By Tim Anderson in Los Angeles • Get more from this author
Posted in Operating Systems, 28th October 2008 16:00 GMT
PDC Windows Vista is better than its reputation, but its reputation is pretty bad. During the press briefing for Windows 7 at Microsoft's Professional Developers Conference (PDC), corporate vice president for Windows product management Mike Nash insisted Microsoft had learned from the Vista experience.
Judging by early Windows 7 code released at PDC, the signs are that it really has.
Microsoft is making all the right noises: everything that works on Vista will also work on Windows 7, it will be faster on the same hardware, it will run longer on the same batteries, it will be more reliable.
In other words, whereas Vista was two steps forward and one step back from Windows XP, there should be no downside to Windows 7 over Windows Vista.
A day spent with a Windows 7 preview build - Milestone 3, running on a laptop loaned for the purpose (Dell XPS M1339, core duo 4.6GHz, with 3GB RAM) tends to confirm that view.

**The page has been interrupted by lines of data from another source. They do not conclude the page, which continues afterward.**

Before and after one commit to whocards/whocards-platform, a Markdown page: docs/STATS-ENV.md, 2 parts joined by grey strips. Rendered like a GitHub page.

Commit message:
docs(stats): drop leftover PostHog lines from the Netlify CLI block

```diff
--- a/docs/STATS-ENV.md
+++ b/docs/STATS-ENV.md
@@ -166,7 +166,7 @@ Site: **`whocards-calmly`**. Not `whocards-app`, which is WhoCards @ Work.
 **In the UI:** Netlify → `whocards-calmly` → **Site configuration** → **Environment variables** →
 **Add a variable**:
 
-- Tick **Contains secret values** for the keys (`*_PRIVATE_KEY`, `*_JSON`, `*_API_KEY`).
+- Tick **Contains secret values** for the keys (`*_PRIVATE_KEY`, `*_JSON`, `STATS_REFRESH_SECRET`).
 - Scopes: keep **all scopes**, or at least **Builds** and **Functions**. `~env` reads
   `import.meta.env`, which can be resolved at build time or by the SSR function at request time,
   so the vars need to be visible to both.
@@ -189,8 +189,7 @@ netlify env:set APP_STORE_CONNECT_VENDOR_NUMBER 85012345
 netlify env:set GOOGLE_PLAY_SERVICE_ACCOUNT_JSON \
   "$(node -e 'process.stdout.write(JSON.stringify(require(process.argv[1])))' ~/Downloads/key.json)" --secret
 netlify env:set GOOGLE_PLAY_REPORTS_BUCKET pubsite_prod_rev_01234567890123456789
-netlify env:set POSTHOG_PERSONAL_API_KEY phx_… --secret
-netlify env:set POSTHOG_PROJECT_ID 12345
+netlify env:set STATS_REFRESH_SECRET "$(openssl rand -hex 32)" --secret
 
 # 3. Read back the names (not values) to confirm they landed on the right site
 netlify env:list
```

Windows 7 feels more polished than Vista, even in the preview, and performance is good.
Unfortunately many of the new features in Windows 7 are absent from the build given to the press, presumably because they are not yet stable, so the following quick tour is partly based on first-hand experience, and partly on Microsoft's demos.
The first thing you notice is the revamped taskbar, with chunky thumbnail icons, full-screen application preview on mouse hover, and "jump lists" - pop-up menus that expose key features directly from the taskbar, provided that the application was coded to support them, and recently opened documents for any application.
Windows 7 Taskbar
First impressions: the revamped Windows 7 taskbar
The system tray area now has a customize option that allows the user to suppress notifications, annoying for developers but empowering for users. It is all about making Windows quieter and less annoying. The same principle is at play in the revised User Account Control (UAC), which offers a simple slider bar that lets the user decide the level of prompting it enforces.
Microsoft has also tried to improve the experience of managing open windows. You can make windows temporarily transparent, in order to see files on the desktop, and when you drag them to a screen border, they snap into place. Vista's sidebar has been scrapped, and gadgets now appear on the desktop itself. Windows Explorer has a new feature called Libraries, where a library is a group of folders which you can search as if it were one location.
Set prompts using UAC's slider
Those few who have a multi-touch display can control Windows 7 with their fingers. Gestures like flicks and pinches perform actions like scrolling and zoom. Although this looked good in the demos, it was also apparent that many icons are too small to work well with finger control, including the close and maximize gadgets on every window.